• [TASK INSTRUCTIONS]:
Word for word, print out all of the data, omitting every image.

====

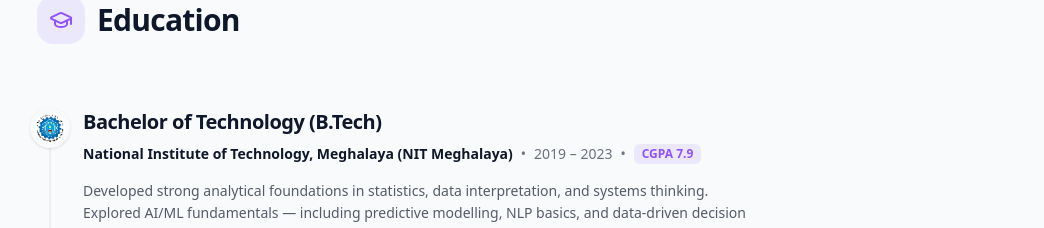
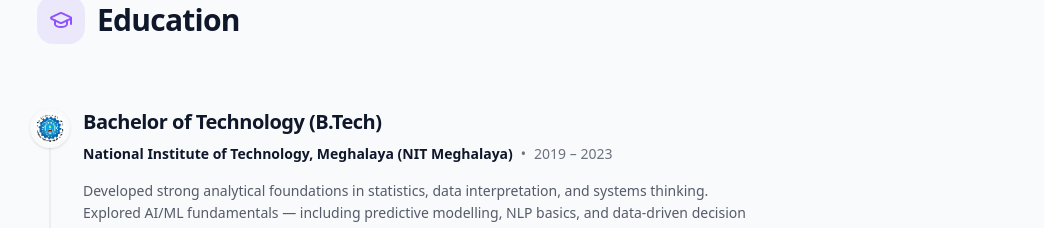
Before and after one commit to vishalbairwawork-cloud/portfolio-react-springboot, a Next.js app: page / in a window 1280 px wide. Shown: the part 2385-2613 px from the top of the page, without its empty margins (115-1159 px from the left). Built offline with nearby package versions, Linux system fonts and the light colour scheme.

Commit message:
style: remove CGPA from education

```diff
--- a/src/app/page.tsx
+++ b/src/app/page.tsx
@@ -175,8 +175,6 @@
                 <span className="text-foreground dark:text-gray-300 font-semibold">National Institute of Technology, Meghalaya (NIT Meghalaya)</span>
                 <span>&bull;</span>
                 <span>2019 – 2023</span>
-                <span>&bull;</span>
-                <span className="px-2 py-0.5 rounded-md bg-violet-500/10 text-violet-500 text-xs font-bold">CGPA 7.9</span>
               </div>
               <p className="text-foreground/70 text-sm leading-relaxed max-w-2xl">
                 Developed strong analytical foundations in statistics, data interpretation, and systems thinking. Explored AI/ML fundamentals — including predictive modelling, NLP basics, and data-driven decision frameworks — which now directly inform how I approach product metrics, user behaviour analysis, and AI-powered feature evaluation.
```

====

• [COMPLETED TASK]:
Before and after one commit to vishalbairwawork-cloud/portfolio-react-springboot, a Next.js app: page / in a window 1280 px wide. Shown: the part 2385-2613 px from the top of the page, without its empty margins (115-1159 px from the left). Built offline with nearby package versions, Linux system fonts and the light colour scheme.

Commit message:
style: remove CGPA from education

```diff
--- a/src/app/page.tsx
+++ b/src/app/page.tsx
@@ -175,8 +175,6 @@
                 <span className="text-foreground dark:text-gray-300 font-semibold">National Institute of Technology, Meghalaya (NIT Meghalaya)</span>
                 <span>&bull;</span>
                 <span>2019 – 2023</span>
-                <span>&bull;</span>
-                <span className="px-2 py-0.5 rounded-md bg-violet-500/10 text-violet-500 text-xs font-bold">CGPA 7.9</span>
               </div>
               <p className="text-foreground/70 text-sm leading-relaxed max-w-2xl">
                 Developed strong analytical foundations in statistics, data interpretation, and systems thinking. Explored AI/ML fundamentals — including predictive modelling, NLP basics, and data-driven decision frameworks — which now directly inform how I approach product metrics, user behaviour analysis, and AI-powered feature evaluation.
```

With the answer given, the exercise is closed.